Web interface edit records
-------------------------

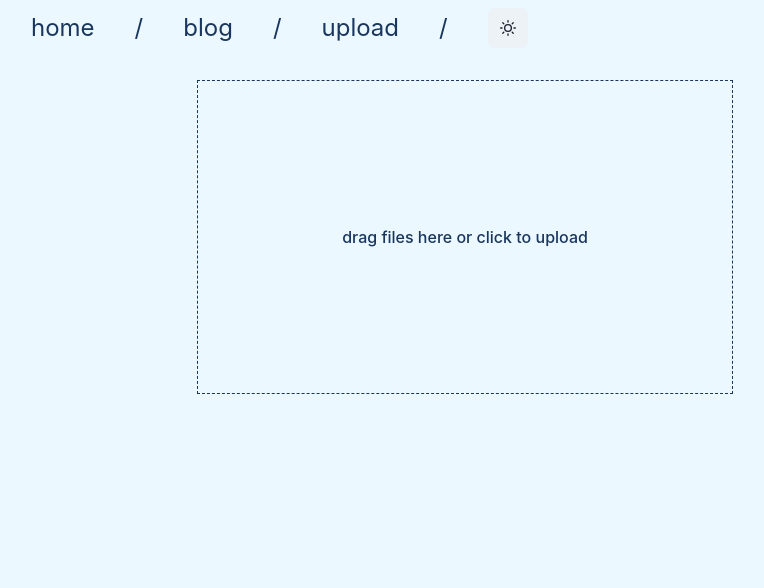
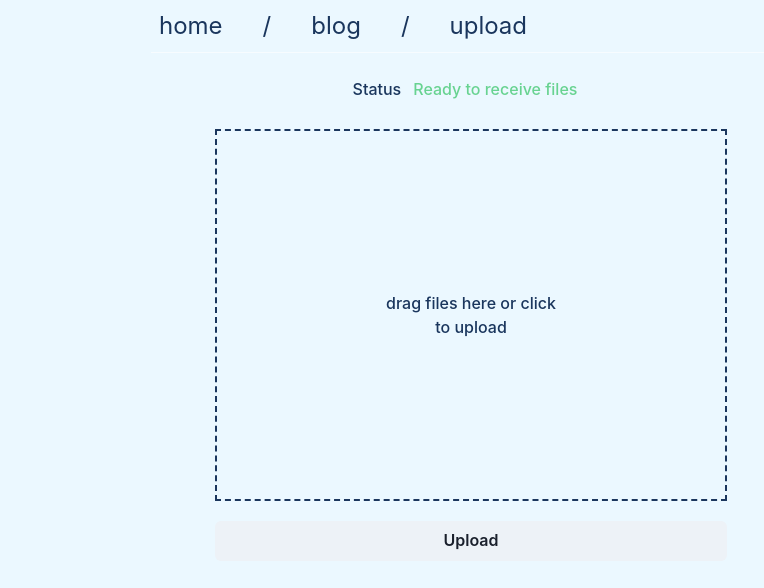
Before and after one commit to persorkki/sihahdus-phoenix, a Next.js app: page /upload in a window 1280 px wide. Shown: the top 588 px of the page, without its empty margins (169-933 px from the left). Built offline with nearby package versions, Linux system fonts and the light colour scheme.

Commit message:
initial uploading work, spinner for loading, some status text thingies

```diff
--- a/components/Layout.js
+++ b/components/Layout.js
@@ -7,10 +7,12 @@ import Navbar from "./Navbar"
 export default function Layout({ children }) {
     return (
         <Center>
-        <Box w="70%">
-        <Navbar/>
-            {children}
-            </Box>
+        <Box minW={"50%"}>
+            <Navbar />
+            <Center>
+                    {children}
+            </Center>
+        </Box>
         </Center>
     )
 }
--- a/components/Navbar.js
+++ b/components/Navbar.js
@@ -15,7 +15,7 @@ export default function Navbar() {
 
     return (
         <>
-        <Box>
+
             <Breadcrumb textAlign={"center"} fontSize="1.5em" p="2" spacing="10" borderRadius={"sm"}>
                 <BreadcrumbItem>
                     <NextLink href='/' passHref>
@@ -34,13 +34,14 @@ export default function Navbar() {
                         <BreadcrumbLink>upload</BreadcrumbLink>
                     </NextLink>
                     </BreadcrumbItem>
+            </Breadcrumb>
+            <Divider borderColor="white" />
+        </>
+    )
+}
 
+/*
                 <BreadcrumbItem>
                         <IconButton onClick={toggleColorMode} aria-label='Dark/Light switch' icon={<SunIcon/>}/>
                 </BreadcrumbItem>
-                </Breadcrumb>
-
-            </Box>
-        </>
-    )
-}
+*/
--- a/package.json
+++ b/package.json
@@ -13,6 +13,8 @@
     "@chakra-ui/react": "^2.3.1",
     "@emotion/react": "^11.10.4",
     "@emotion/styled": "^11.10.4",
+    "axios": "^0.27.2",
+    "formidable": "^2.0.1",
     "framer-motion": "^6.5.1",
     "next": "12.2.5",
     "react": "18.2.0",
--- a/pages/api/hello.js
+++ /dev/null
@@ -1,5 +0,0 @@
-// Next.js API route support: https://nextjs.org/docs/api-routes/introduction
-
-export default function handler(req, res) {
-  res.status(200).json({ name: 'John Doe' })
-}
--- a/pages/upload.js
+++ b/pages/upload.js
@@ -5,14 +5,86 @@ import {
     Center,
     FormControl,
     FormLabel,
+    Button,
+    Spinner
 } from '@chakra-ui/react'
 
-import { useState } from 'react'
+import axios from 'axios'
+import { calcLength } from 'framer-motion';
+import { useEffect, useState } from 'react'
 
 export default function Upload() {
+    const status = {
+        DEFAULT: {
+            text: "Ready to receive files",
+            color: "green.300"
+        },
+
+        //file handling
+        FILE_READY: {
+            text: "File selected and ready to upload",
+            color: "green.300",
+      },
+        FILE_UPLOADING: {
+            text: "Uploading...",
+            color: "green.500"
+        },
+        FILE_UPLOAD_SUCCESS: {
+            text: "Upload complete!",
+            color: "green.300"
+        },
+
+        //errors
+        FILE_UPLOAD_FAILED: {
+            text: "Upload failed!",
+            color: "red.300"
+        },
+    };
+
     const defaultUploadText = "drag files here or click to upload";
     const [uploadText, setUploadText] = useState(defaultUploadText)
+    const [statusText, setStatusText] = useState(status.DEFAULT)
     const [file, setFile] = useState(null)
+    const [fileURI, setFileURI] = useState("")
+    const [buttonFlag, setButtonFlag] = useState(false)
+    const [loading, setLoading] = useState(false)
+
+    const uploadFile = (e) => {
+        console.log("uploading");
+        setStatusText(status.FILE_UPLOADING)
+        setLoading(true)
+        let formData = new FormData();
+        formData.append("tiedosto", file)
+        const headers = {
+            'Content-Type': 'multipart/form-data',
+        }
+        axios.put("/api/upload", formData, headers)
+            .then((res) => {
+                if (res.status == 200) {
+                    console.log(res);
+                    setFileURI(res.data.fileURI)
+                    setStatusText(status.FILE_UPLOAD_SUCCESS)
+                }
+                else {
+                    throw new Error("connection to upload API failed", { cause: res })
+                }
+                setLoading(false)
+            })
+            .catch((err) => {
+                setStatusText(status.FILE_UPLOAD_FAILED)
+                setLoading(false)
+            })
+
+    }
+
+    useEffect(() => {
+        if (file != null) {
+            setButtonFlag(true)
+        }
+        else {
+            setButtonFlag(false)
+        }
+    }, [file])
 
     const uploadChange = (e) => {
         e.stopPropagation()
@@ -27,48 +99,63 @@ export default function Upload() {
             fileObject = e.dataTransfer.files[0]
         else
             return
-
+        setStatusText(status.FILE_READY)
         setFile(fileObject)
-        setUploadText(fileObject.name.length > 52 ?
-            fileObject.name.slice(0, 48) + "..." :
-            fileObject.name)
+        setUploadText(fileObject.name.length > 52
+            ? fileObject.name.slice(0, 45) + "..."
+            : fileObject.name)
     }
 
+    //miksi FormLabelilla oli mr>0??
     return (
-        <div>
-            <Flex justifyContent={"center"} m="6">
+            <Flex justifyContent={"center"} m="6" minW={"lg"} minH={"lg"} maxW={"lg"} maxH={"lg"}>
+            <FormControl onSubmit={(e) => e.preventDefault()} mr="0">
                 <Center>
-                    <FormControl onSubmit={(e) => e.preventDefault()}>
+                    <FormLabel>
+                        Status
+                    </FormLabel>
+                    <FormLabel color={statusText.color}>
+                        {statusText.text}
+                    </FormLabel>
+                </Center>
+                <Center>
+                    { fileURI && <FormLabel>{fileURI}</FormLabel> }
+
+                </Center>
                 <FormLabel
-
+                        textAlign={"center"}
                         htmlFor="fileInput"
-                            _hover={{ color: "blue.700" }}
-                            border={"1px dashed"}
-                            p="9em"
+                        _hover={{ color: "gray.500" }}
+                        _grabbed={{ color: "green.500"}}
+                        border={"2px dashed"}
+                        p="10em"
+                        mr="0"
+                        my="5"
                         onDragOver={(e) => {
                             e.stopPropagation()
                             e.preventDefault()
+
                         }}
                         onDragLeave={(e) => {
                             e.stopPropagation()
                             e.preventDefault()
                         }}
                         onDrop={(e) => {
+                            uploadChange(e)
+                        }}>
+                    { loading ? <Spinner /> :  uploadText}
 
-                                uploadChange(e)
-                            }
-                            }>
-                            {uploadText}
                     </FormLabel>
                     <Input
                         id="fileInput"
-                            onChange={ uploadChange }
+                        onChange={uploadChange}
                         type="file"
                         hidden>
                     </Input>
+                <Button disabled={!buttonFlag} w="100%" onClick={ uploadFile }>Upload</Button>
                 </FormControl>
-                </Center>
         </Flex>
-        </div>
     )
+
+
 }
--- a/themes/theme.js
+++ b/themes/theme.js
@@ -14,6 +14,7 @@ const styles = {
     })
 }
 const components = {
+
 }
 const theme = extendTheme({
     config,
```
Also changed, not shown: 1 other file (tests, documents, lock files or other folders). Lines whose indentation alone changed are shown as unchanged.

-------------------------

Requirement:
I'd like the records above given again exactly, please, without the pictures.

Final answer:
Before and after one commit to persorkki/sihahdus-phoenix, a Next.js app: page /upload in a window 1280 px wide. Shown: the top 588 px of the page, without its empty margins (169-933 px from the left). Built offline with nearby package versions, Linux system fonts and the light colour scheme.

Commit message:
initial uploading work, spinner for loading, some status text thingies

```diff
--- a/components/Layout.js
+++ b/components/Layout.js
@@ -7,10 +7,12 @@ import Navbar from "./Navbar"
 export default function Layout({ children }) {
     return (
         <Center>
-        <Box w="70%">
-        <Navbar/>
-            {children}
-            </Box>
+        <Box minW={"50%"}>
+            <Navbar />
+            <Center>
+                    {children}
+            </Center>
+        </Box>
         </Center>
     )
 }
--- a/components/Navbar.js
+++ b/components/Navbar.js
@@ -15,7 +15,7 @@ export default function Navbar() {
 
     return (
         <>
-        <Box>
+
             <Breadcrumb textAlign={"center"} fontSize="1.5em" p="2" spacing="10" borderRadius={"sm"}>
                 <BreadcrumbItem>
                     <NextLink href='/' passHref>
@@ -34,13 +34,14 @@ export default function Navbar() {
                         <BreadcrumbLink>upload</BreadcrumbLink>
                     </NextLink>
                     </BreadcrumbItem>
+            </Breadcrumb>
+            <Divider borderColor="white" />
+        </>
+    )
+}
 
+/*
                 <BreadcrumbItem>
                         <IconButton onClick={toggleColorMode} aria-label='Dark/Light switch' icon={<SunIcon/>}/>
                 </BreadcrumbItem>
-                </Breadcrumb>
-
-            </Box>
-        </>
-    )
-}
+*/
--- a/package.json
+++ b/package.json
@@ -13,6 +13,8 @@
     "@chakra-ui/react": "^2.3.1",
     "@emotion/react": "^11.10.4",
     "@emotion/styled": "^11.10.4",
+    "axios": "^0.27.2",
+    "formidable": "^2.0.1",
     "framer-motion": "^6.5.1",
     "next": "12.2.5",
     "react": "18.2.0",
--- a/pages/api/hello.js
+++ /dev/null
@@ -1,5 +0,0 @@
-// Next.js API route support: https://nextjs.org/docs/api-routes/introduction
-
-export default function handler(req, res) {
-  res.status(200).json({ name: 'John Doe' })
-}
--- a/pages/upload.js
+++ b/pages/upload.js
@@ -5,14 +5,86 @@ import {
     Center,
     FormControl,
     FormLabel,
+    Button,
+    Spinner
 } from '@chakra-ui/react'
 
-import { useState } from 'react'
+import axios from 'axios'
+import { calcLength } from 'framer-motion';
+import { useEffect, useState } from 'react'
 
 export default function Upload() {
+    const status = {
+        DEFAULT: {
+            text: "Ready to receive files",
+            color: "green.300"
+        },
+
+        //file handling
+        FILE_READY: {
+            text: "File selected and ready to upload",
+            color: "green.300",
+      },
+        FILE_UPLOADING: {
+            text: "Uploading...",
+            color: "green.500"
+        },
+        FILE_UPLOAD_SUCCESS: {
+            text: "Upload complete!",
+            color: "green.300"
+        },
+
+        //errors
+        FILE_UPLOAD_FAILED: {
+            text: "Upload failed!",
+            color: "red.300"
+        },
+    };
+
     const defaultUploadText = "drag files here or click to upload";
     const [uploadText, setUploadText] = useState(defaultUploadText)
+    const [statusText, setStatusText] = useState(status.DEFAULT)
     const [file, setFile] = useState(null)
+    const [fileURI, setFileURI] = useState("")
+    const [buttonFlag, setButtonFlag] = useState(false)
+    const [loading, setLoading] = useState(false)
+
+    const uploadFile = (e) => {
+        console.log("uploading");
+        setStatusText(status.FILE_UPLOADING)
+        setLoading(true)
+        let formData = new FormData();
+        formData.append("tiedosto", file)
+        const headers = {
+            'Content-Type': 'multipart/form-data',
+        }
+        axios.put("/api/upload", formData, headers)
+            .then((res) => {
+                if (res.status == 200) {
+                    console.log(res);
+                    setFileURI(res.data.fileURI)
+                    setStatusText(status.FILE_UPLOAD_SUCCESS)
+                }
+                else {
+                    throw new Error("connection to upload API failed", { cause: res })
+                }
+                setLoading(false)
+            })
+            .catch((err) => {
+                setStatusText(status.FILE_UPLOAD_FAILED)
+                setLoading(false)
+            })
+
+    }
+
+    useEffect(() => {
+        if (file != null) {
+            setButtonFlag(true)
+        }
+        else {
+            setButtonFlag(false)
+        }
+    }, [file])
 
     const uploadChange = (e) => {
         e.stopPropagation()
@@ -27,48 +99,63 @@ export default function Upload() {
             fileObject = e.dataTransfer.files[0]
         else
             return
-
+        setStatusText(status.FILE_READY)
         setFile(fileObject)
-        setUploadText(fileObject.name.length > 52 ?
-            fileObject.name.slice(0, 48) + "..." :
-            fileObject.name)
+        setUploadText(fileObject.name.length > 52
+            ? fileObject.name.slice(0, 45) + "..."
+            : fileObject.name)
     }
 
+    //miksi FormLabelilla oli mr>0??
     return (
-        <div>
-            <Flex justifyContent={"center"} m="6">
+            <Flex justifyContent={"center"} m="6" minW={"lg"} minH={"lg"} maxW={"lg"} maxH={"lg"}>
+            <FormControl onSubmit={(e) => e.preventDefault()} mr="0">
                 <Center>
-                    <FormControl onSubmit={(e) => e.preventDefault()}>
+                    <FormLabel>
+                        Status
+                    </FormLabel>
+                    <FormLabel color={statusText.color}>
+                        {statusText.text}
+                    </FormLabel>
+                </Center>
+                <Center>
+                    { fileURI && <FormLabel>{fileURI}</FormLabel> }
+
+                </Center>
                 <FormLabel
-
+                        textAlign={"center"}
                         htmlFor="fileInput"
-                            _hover={{ color: "blue.700" }}
-                            border={"1px dashed"}
-                            p="9em"
+                        _hover={{ color: "gray.500" }}
+                        _grabbed={{ color: "green.500"}}
+                        border={"2px dashed"}
+                        p="10em"
+                        mr="0"
+                        my="5"
                         onDragOver={(e) => {
                             e.stopPropagation()
                             e.preventDefault()
+
                         }}
                         onDragLeave={(e) => {
                             e.stopPropagation()
                             e.preventDefault()
                         }}
                         onDrop={(e) => {
+                            uploadChange(e)
+                        }}>
+                    { loading ? <Spinner /> :  uploadText}
 
-                                uploadChange(e)
-                            }
-                            }>
-                            {uploadText}
                     </FormLabel>
                     <Input
                         id="fileInput"
-                            onChange={ uploadChange }
+                        onChange={uploadChange}
                         type="file"
                         hidden>
                     </Input>
+                <Button disabled={!buttonFlag} w="100%" onClick={ uploadFile }>Upload</Button>
                 </FormControl>
-                </Center>
         </Flex>
-        </div>
     )
+
+
 }
--- a/themes/theme.js
+++ b/themes/theme.js
@@ -14,6 +14,7 @@ const styles = {
     })
 }
 const components = {
+
 }
 const theme = extendTheme({
     config,
```
Also changed, not shown: 1 other file (tests, documents, lock files or other folders). Lines whose indentation alone changed are shown as unchanged.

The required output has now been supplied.